What is expected. From the entries below, count every line that contains the word "shadow". Please give the number and nothing else.

Data for this exercise.
::::
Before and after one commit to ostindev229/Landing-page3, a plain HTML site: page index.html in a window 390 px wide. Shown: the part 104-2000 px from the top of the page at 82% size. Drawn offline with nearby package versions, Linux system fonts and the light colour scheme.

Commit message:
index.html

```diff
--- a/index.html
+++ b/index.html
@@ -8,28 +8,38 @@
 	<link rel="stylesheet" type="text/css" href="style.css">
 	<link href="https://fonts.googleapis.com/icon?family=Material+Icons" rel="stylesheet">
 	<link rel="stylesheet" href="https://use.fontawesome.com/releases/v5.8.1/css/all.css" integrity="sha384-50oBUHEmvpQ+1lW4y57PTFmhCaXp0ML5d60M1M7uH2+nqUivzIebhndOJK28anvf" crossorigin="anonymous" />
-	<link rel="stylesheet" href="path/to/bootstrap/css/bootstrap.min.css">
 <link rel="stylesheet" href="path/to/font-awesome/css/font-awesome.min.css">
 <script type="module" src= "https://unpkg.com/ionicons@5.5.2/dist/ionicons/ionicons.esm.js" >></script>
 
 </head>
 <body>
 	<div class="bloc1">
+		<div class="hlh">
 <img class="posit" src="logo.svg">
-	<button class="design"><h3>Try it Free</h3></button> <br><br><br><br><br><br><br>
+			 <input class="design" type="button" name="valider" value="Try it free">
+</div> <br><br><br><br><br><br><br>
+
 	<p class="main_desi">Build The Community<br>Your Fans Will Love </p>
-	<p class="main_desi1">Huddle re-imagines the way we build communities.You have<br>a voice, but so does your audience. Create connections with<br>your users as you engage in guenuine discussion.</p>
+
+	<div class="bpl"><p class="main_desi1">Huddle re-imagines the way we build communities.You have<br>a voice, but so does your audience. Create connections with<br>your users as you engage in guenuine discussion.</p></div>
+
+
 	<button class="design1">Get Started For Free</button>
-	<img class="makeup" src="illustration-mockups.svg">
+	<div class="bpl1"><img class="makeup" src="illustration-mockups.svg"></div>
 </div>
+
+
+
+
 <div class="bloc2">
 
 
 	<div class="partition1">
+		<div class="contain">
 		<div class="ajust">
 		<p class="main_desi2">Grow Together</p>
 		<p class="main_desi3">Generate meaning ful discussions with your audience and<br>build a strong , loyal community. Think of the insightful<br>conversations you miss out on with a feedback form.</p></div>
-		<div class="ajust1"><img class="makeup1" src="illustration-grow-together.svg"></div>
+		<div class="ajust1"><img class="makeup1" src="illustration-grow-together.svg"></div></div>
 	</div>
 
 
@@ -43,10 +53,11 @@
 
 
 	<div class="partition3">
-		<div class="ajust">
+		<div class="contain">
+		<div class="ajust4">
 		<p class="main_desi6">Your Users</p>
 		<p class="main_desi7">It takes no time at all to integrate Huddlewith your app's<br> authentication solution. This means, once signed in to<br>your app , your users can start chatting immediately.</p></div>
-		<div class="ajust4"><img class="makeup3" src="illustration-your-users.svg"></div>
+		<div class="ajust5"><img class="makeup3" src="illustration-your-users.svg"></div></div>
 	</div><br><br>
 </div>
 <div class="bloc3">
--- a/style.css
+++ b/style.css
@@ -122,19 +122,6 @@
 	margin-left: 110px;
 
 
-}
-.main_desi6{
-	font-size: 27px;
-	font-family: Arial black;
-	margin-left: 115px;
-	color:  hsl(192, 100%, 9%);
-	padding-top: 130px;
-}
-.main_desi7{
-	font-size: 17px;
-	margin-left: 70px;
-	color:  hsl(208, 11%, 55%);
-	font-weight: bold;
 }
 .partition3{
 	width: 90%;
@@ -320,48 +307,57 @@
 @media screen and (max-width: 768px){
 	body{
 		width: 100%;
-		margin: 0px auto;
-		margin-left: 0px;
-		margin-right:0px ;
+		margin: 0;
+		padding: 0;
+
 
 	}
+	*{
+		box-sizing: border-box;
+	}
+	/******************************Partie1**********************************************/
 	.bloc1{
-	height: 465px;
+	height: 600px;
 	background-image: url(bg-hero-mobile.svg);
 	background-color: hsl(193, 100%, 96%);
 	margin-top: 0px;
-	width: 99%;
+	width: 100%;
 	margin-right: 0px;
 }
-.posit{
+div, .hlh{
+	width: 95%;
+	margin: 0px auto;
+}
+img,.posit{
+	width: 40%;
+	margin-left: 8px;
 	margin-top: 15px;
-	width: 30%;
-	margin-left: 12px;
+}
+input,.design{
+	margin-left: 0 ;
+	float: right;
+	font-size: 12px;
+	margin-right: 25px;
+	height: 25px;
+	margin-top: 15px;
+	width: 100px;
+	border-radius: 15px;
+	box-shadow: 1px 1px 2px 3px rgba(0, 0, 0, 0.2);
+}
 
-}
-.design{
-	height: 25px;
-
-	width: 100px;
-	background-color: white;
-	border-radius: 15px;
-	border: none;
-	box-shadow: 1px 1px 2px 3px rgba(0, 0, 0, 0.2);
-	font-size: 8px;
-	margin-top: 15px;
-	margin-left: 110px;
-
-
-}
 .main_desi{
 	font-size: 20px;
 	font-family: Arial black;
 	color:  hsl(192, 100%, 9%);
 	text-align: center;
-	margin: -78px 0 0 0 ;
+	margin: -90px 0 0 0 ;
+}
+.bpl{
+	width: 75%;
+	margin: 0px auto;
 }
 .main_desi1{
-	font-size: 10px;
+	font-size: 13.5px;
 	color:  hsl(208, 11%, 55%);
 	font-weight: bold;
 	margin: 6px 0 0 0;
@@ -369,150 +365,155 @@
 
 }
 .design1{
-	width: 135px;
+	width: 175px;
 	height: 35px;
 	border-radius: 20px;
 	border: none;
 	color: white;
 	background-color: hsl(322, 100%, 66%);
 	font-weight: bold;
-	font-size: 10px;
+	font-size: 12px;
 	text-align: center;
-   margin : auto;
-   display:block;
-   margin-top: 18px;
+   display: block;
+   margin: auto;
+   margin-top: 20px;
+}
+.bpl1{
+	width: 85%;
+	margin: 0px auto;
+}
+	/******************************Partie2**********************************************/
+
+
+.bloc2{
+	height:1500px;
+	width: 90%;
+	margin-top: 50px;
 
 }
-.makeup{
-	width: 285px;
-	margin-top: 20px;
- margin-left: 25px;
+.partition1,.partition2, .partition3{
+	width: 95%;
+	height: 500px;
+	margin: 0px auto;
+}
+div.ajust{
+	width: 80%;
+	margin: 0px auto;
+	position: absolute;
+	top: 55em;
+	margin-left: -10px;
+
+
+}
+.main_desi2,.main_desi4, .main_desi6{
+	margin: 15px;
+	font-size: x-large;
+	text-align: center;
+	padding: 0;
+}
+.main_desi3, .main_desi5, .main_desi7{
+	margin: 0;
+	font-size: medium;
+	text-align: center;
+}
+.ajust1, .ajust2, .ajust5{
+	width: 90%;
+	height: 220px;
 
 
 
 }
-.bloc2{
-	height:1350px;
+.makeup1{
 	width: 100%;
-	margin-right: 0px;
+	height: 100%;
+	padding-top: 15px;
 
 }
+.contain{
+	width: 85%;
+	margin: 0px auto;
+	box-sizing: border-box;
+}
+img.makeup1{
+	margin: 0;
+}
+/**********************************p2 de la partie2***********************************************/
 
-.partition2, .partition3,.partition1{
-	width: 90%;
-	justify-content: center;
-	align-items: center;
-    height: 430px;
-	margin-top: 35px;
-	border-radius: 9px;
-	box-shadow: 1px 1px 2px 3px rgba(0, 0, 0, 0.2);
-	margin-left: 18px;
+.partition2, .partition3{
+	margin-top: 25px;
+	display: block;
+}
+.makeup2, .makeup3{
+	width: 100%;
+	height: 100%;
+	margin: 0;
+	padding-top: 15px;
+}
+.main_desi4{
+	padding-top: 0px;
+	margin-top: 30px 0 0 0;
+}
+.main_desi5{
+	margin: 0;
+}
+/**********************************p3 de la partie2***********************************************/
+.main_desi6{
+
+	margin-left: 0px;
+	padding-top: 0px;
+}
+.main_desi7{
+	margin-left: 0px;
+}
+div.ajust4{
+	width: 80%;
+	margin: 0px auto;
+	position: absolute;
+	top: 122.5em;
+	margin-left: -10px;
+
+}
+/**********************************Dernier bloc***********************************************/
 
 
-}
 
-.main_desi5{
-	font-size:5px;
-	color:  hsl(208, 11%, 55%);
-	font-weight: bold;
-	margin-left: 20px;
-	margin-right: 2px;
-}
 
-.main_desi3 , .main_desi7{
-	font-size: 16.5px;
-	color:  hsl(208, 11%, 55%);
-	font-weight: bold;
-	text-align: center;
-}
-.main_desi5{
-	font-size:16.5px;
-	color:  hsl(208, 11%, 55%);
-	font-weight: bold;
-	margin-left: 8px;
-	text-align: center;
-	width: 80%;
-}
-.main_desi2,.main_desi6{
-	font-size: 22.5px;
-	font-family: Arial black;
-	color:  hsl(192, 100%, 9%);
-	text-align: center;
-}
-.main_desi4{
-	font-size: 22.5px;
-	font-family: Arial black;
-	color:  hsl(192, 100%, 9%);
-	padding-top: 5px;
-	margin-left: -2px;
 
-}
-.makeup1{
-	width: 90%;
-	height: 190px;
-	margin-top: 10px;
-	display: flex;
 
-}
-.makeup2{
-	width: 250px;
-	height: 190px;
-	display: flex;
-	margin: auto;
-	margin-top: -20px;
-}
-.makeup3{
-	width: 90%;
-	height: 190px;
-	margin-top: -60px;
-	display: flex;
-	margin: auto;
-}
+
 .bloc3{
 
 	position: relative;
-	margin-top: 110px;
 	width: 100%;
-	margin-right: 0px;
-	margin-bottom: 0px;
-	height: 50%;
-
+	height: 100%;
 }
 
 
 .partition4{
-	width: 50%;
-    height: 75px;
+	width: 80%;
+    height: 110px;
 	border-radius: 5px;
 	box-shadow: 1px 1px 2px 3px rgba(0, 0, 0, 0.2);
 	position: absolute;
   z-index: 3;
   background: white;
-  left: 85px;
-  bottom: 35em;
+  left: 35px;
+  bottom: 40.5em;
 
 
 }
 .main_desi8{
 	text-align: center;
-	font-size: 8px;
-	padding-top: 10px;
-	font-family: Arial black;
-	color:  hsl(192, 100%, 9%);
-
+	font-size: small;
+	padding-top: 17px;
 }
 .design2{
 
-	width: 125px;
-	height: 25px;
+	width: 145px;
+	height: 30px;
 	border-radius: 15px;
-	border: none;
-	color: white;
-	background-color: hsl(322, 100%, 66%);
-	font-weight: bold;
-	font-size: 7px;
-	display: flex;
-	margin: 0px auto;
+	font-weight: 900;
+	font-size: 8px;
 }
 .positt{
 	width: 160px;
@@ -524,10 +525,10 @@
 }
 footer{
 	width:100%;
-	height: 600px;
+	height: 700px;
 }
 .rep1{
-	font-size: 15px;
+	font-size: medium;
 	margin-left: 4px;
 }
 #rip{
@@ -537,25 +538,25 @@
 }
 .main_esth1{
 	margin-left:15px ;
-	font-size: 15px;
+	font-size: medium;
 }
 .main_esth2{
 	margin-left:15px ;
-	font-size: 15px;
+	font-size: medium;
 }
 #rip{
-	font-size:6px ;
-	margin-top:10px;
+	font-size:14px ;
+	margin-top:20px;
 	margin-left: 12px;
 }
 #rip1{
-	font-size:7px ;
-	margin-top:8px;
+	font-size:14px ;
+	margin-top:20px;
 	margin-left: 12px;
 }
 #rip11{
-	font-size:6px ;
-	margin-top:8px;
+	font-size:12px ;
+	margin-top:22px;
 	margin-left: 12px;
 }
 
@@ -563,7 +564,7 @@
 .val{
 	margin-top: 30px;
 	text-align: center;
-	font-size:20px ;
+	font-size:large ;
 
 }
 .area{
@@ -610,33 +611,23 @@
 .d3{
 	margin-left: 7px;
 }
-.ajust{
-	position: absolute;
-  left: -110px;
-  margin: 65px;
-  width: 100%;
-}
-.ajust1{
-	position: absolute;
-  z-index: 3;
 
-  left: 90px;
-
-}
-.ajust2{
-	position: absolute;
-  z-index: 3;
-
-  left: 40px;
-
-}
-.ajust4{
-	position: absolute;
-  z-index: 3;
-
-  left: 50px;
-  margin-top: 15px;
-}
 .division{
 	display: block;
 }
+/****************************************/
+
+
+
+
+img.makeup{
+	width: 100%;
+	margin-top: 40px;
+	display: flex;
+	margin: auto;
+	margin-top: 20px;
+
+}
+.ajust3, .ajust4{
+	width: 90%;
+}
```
::::
Exercise answer. 4